[Exercise objective] Report each line below that carries the word "event".

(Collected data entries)
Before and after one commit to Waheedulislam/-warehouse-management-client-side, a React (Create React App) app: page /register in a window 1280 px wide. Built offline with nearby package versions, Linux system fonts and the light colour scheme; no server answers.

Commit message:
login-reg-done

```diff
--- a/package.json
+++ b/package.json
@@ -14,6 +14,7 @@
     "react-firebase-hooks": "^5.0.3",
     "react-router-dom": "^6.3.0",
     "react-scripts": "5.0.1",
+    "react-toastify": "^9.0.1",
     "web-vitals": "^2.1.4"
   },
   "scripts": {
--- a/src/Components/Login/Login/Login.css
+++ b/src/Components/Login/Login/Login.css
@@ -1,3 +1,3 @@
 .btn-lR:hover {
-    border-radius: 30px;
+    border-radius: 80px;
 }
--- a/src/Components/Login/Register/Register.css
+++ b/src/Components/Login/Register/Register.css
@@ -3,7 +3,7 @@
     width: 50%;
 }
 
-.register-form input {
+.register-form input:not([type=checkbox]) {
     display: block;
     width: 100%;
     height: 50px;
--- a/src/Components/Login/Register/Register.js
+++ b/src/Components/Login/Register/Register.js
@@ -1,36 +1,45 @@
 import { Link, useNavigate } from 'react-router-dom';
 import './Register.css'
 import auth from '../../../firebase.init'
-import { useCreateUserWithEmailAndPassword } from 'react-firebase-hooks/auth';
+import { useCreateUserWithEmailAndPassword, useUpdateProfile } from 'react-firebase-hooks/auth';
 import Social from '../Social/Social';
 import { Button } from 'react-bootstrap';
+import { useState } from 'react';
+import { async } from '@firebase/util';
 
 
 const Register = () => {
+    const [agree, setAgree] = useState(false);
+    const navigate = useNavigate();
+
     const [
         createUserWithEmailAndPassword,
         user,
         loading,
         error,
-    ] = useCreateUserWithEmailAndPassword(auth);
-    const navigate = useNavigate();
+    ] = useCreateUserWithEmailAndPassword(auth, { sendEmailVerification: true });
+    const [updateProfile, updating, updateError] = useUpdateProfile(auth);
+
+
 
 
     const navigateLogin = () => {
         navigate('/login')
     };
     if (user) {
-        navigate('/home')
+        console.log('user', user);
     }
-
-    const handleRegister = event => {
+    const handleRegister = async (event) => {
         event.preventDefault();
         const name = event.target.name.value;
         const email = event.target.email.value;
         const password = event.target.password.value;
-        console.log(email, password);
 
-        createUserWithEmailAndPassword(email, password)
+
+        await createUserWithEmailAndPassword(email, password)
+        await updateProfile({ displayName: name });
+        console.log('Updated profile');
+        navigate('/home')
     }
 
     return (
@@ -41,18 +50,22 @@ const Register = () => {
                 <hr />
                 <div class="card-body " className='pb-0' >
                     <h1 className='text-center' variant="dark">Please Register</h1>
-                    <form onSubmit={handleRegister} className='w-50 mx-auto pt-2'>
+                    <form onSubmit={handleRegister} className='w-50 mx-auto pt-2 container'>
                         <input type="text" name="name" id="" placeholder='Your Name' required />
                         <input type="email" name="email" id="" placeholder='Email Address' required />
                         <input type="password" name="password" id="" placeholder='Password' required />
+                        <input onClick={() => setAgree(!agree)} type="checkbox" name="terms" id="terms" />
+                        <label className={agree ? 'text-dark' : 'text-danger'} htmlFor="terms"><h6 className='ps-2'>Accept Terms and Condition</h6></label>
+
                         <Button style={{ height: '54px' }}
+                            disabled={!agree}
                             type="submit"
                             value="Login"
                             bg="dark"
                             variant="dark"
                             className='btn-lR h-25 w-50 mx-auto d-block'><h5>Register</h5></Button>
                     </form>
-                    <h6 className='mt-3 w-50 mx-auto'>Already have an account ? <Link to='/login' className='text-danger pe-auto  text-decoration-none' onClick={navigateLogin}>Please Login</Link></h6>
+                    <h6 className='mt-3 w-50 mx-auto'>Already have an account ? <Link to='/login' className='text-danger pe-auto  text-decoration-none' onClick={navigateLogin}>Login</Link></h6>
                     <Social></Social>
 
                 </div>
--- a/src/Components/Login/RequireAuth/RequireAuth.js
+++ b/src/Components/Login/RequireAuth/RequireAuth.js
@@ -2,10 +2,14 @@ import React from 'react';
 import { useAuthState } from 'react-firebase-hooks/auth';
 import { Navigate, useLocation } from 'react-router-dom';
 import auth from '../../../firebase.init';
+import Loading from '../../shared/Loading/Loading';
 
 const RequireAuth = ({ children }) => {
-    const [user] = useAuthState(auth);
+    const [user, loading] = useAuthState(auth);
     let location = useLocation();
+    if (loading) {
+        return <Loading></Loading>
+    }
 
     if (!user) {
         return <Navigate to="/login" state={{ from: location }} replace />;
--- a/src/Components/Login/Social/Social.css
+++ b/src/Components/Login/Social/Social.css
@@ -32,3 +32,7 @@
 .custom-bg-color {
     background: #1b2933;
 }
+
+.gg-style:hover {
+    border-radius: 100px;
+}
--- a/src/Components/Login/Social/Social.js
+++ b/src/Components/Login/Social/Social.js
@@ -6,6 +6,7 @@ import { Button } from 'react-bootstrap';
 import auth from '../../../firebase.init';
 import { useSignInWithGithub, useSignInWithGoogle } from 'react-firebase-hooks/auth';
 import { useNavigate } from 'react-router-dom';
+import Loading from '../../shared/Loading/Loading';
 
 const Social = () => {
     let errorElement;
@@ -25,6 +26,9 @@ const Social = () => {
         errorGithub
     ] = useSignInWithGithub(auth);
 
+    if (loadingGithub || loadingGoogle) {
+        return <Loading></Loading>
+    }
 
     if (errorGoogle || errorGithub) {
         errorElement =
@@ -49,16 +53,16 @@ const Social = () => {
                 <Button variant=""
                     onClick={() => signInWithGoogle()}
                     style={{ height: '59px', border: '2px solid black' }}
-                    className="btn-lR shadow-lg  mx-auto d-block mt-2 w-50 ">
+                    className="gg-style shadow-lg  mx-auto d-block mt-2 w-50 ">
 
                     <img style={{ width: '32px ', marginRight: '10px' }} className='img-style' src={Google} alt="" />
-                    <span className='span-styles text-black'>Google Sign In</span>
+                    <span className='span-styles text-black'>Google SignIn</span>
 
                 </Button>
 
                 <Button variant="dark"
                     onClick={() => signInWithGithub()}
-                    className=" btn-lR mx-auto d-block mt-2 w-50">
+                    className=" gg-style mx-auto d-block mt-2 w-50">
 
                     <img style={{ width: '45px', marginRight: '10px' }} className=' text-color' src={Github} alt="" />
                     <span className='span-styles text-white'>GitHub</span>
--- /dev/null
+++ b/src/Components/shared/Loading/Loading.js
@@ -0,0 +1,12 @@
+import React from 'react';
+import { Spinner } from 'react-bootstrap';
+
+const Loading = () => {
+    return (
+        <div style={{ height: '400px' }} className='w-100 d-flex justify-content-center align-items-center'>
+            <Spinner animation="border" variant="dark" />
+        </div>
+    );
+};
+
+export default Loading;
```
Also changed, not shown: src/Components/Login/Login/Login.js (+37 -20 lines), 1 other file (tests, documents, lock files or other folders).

[Solution to this problem]
-    const handleRegister = event => {
+    const handleRegister = async (event) => {
         event.preventDefault();
         const name = event.target.name.value;
         const email = event.target.email.value;
         const password = event.target.password.value;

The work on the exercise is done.